# [MATERIAL FOR THE TASK]
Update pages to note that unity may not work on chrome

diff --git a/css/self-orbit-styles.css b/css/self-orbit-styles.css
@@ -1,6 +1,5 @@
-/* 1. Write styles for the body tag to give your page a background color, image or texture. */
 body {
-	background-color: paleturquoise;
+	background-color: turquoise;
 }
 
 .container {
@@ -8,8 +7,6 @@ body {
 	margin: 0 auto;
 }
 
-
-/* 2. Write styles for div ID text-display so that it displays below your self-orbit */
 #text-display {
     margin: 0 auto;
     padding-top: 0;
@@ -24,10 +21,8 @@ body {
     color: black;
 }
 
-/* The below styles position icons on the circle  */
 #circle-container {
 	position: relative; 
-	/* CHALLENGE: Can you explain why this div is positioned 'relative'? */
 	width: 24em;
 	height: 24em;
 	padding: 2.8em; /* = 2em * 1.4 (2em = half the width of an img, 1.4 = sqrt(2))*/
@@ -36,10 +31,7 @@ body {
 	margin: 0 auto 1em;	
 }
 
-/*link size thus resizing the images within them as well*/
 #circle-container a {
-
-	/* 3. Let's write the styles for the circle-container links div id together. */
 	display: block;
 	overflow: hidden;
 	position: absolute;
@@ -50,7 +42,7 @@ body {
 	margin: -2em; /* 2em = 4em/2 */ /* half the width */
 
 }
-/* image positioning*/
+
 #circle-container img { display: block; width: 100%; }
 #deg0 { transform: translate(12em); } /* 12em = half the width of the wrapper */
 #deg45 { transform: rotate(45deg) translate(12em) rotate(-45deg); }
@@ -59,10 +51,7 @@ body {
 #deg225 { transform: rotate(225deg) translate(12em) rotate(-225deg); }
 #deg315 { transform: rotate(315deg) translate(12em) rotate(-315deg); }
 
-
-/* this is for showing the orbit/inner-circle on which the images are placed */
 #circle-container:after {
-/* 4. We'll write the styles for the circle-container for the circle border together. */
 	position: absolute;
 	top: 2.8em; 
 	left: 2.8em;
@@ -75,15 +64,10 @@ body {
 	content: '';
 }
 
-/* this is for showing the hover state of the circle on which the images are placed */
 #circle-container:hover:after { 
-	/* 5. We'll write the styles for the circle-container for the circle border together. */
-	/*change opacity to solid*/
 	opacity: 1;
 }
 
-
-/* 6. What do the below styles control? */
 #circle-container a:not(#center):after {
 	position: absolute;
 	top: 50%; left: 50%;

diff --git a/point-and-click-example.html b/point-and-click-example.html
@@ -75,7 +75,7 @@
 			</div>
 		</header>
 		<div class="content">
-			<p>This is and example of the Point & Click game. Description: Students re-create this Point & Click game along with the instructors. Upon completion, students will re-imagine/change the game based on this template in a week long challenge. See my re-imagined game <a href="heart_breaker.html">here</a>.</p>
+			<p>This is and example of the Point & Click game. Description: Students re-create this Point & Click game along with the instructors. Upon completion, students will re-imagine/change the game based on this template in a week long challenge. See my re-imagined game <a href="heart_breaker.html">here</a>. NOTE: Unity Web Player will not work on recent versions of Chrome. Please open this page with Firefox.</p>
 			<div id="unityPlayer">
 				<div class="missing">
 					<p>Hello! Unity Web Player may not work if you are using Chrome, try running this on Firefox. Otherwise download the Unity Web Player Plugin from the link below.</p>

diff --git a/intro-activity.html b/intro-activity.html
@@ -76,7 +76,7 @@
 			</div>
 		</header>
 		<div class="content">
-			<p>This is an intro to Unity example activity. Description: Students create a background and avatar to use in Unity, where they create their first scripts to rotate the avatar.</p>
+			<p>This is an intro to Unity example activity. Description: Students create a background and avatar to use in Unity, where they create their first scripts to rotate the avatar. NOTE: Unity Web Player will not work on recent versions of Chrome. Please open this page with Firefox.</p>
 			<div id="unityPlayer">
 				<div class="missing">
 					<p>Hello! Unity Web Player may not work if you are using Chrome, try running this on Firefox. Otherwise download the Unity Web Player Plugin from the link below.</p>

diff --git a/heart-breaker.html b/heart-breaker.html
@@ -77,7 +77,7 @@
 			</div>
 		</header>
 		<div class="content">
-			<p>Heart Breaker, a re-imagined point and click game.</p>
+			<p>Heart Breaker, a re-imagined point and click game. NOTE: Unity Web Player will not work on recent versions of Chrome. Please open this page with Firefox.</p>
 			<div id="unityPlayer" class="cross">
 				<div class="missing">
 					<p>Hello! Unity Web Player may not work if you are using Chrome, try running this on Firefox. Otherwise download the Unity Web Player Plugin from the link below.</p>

# [INSTRUCTIONS TO FOLLOW]
When you reach this point, go back and write out each record above exactly.

# [RESULT OF THE EXERCISE]
Update pages to note that unity may not work on chrome

diff --git a/css/self-orbit-styles.css b/css/self-orbit-styles.css
@@ -1,6 +1,5 @@
-/* 1. Write styles for the body tag to give your page a background color, image or texture. */
 body {
-	background-color: paleturquoise;
+	background-color: turquoise;
 }
 
 .container {
@@ -8,8 +7,6 @@ body {
 	margin: 0 auto;
 }
 
-
-/* 2. Write styles for div ID text-display so that it displays below your self-orbit */
 #text-display {
     margin: 0 auto;
     padding-top: 0;
@@ -24,10 +21,8 @@ body {
     color: black;
 }
 
-/* The below styles position icons on the circle  */
 #circle-container {
 	position: relative; 
-	/* CHALLENGE: Can you explain why this div is positioned 'relative'? */
 	width: 24em;
 	height: 24em;
 	padding: 2.8em; /* = 2em * 1.4 (2em = half the width of an img, 1.4 = sqrt(2))*/
@@ -36,10 +31,7 @@ body {
 	margin: 0 auto 1em;	
 }
 
-/*link size thus resizing the images within them as well*/
 #circle-container a {
-
-	/* 3. Let's write the styles for the circle-container links div id together. */
 	display: block;
 	overflow: hidden;
 	position: absolute;
@@ -50,7 +42,7 @@ body {
 	margin: -2em; /* 2em = 4em/2 */ /* half the width */
 
 }
-/* image positioning*/
+
 #circle-container img { display: block; width: 100%; }
 #deg0 { transform: translate(12em); } /* 12em = half the width of the wrapper */
 #deg45 { transform: rotate(45deg) translate(12em) rotate(-45deg); }
@@ -59,10 +51,7 @@ body {
 #deg225 { transform: rotate(225deg) translate(12em) rotate(-225deg); }
 #deg315 { transform: rotate(315deg) translate(12em) rotate(-315deg); }
 
-
-/* this is for showing the orbit/inner-circle on which the images are placed */
 #circle-container:after {
-/* 4. We'll write the styles for the circle-container for the circle border together. */
 	position: absolute;
 	top: 2.8em; 
 	left: 2.8em;
@@ -75,15 +64,10 @@ body {
 	content: '';
 }
 
-/* this is for showing the hover state of the circle on which the images are placed */
 #circle-container:hover:after { 
-	/* 5. We'll write the styles for the circle-container for the circle border together. */
-	/*change opacity to solid*/
 	opacity: 1;
 }
 
-
-/* 6. What do the below styles control? */
 #circle-container a:not(#center):after {
 	position: absolute;
 	top: 50%; left: 50%;

diff --git a/point-and-click-example.html b/point-and-click-example.html
@@ -75,7 +75,7 @@
 			</div>
 		</header>
 		<div class="content">
-			<p>This is and example of the Point & Click game. Description: Students re-create this Point & Click game along with the instructors. Upon completion, students will re-imagine/change the game based on this template in a week long challenge. See my re-imagined game <a href="heart_breaker.html">here</a>.</p>
+			<p>This is and example of the Point & Click game. Description: Students re-create this Point & Click game along with the instructors. Upon completion, students will re-imagine/change the game based on this template in a week long challenge. See my re-imagined game <a href="heart_breaker.html">here</a>. NOTE: Unity Web Player will not work on recent versions of Chrome. Please open this page with Firefox.</p>
 			<div id="unityPlayer">
 				<div class="missing">
 					<p>Hello! Unity Web Player may not work if you are using Chrome, try running this on Firefox. Otherwise download the Unity Web Player Plugin from the link below.</p>

diff --git a/intro-activity.html b/intro-activity.html
@@ -76,7 +76,7 @@
 			</div>
 		</header>
 		<div class="content">
-			<p>This is an intro to Unity example activity. Description: Students create a background and avatar to use in Unity, where they create their first scripts to rotate the avatar.</p>
+			<p>This is an intro to Unity example activity. Description: Students create a background and avatar to use in Unity, where they create their first scripts to rotate the avatar. NOTE: Unity Web Player will not work on recent versions of Chrome. Please open this page with Firefox.</p>
 			<div id="unityPlayer">
 				<div class="missing">
 					<p>Hello! Unity Web Player may not work if you are using Chrome, try running this on Firefox. Otherwise download the Unity Web Player Plugin from the link below.</p>

diff --git a/heart-breaker.html b/heart-breaker.html
@@ -77,7 +77,7 @@
 			</div>
 		</header>
 		<div class="content">
-			<p>Heart Breaker, a re-imagined point and click game.</p>
+			<p>Heart Breaker, a re-imagined point and click game. NOTE: Unity Web Player will not work on recent versions of Chrome. Please open this page with Firefox.</p>
 			<div id="unityPlayer" class="cross">
 				<div class="missing">
 					<p>Hello! Unity Web Player may not work if you are using Chrome, try running this on Firefox. Otherwise download the Unity Web Player Plugin from the link below.</p>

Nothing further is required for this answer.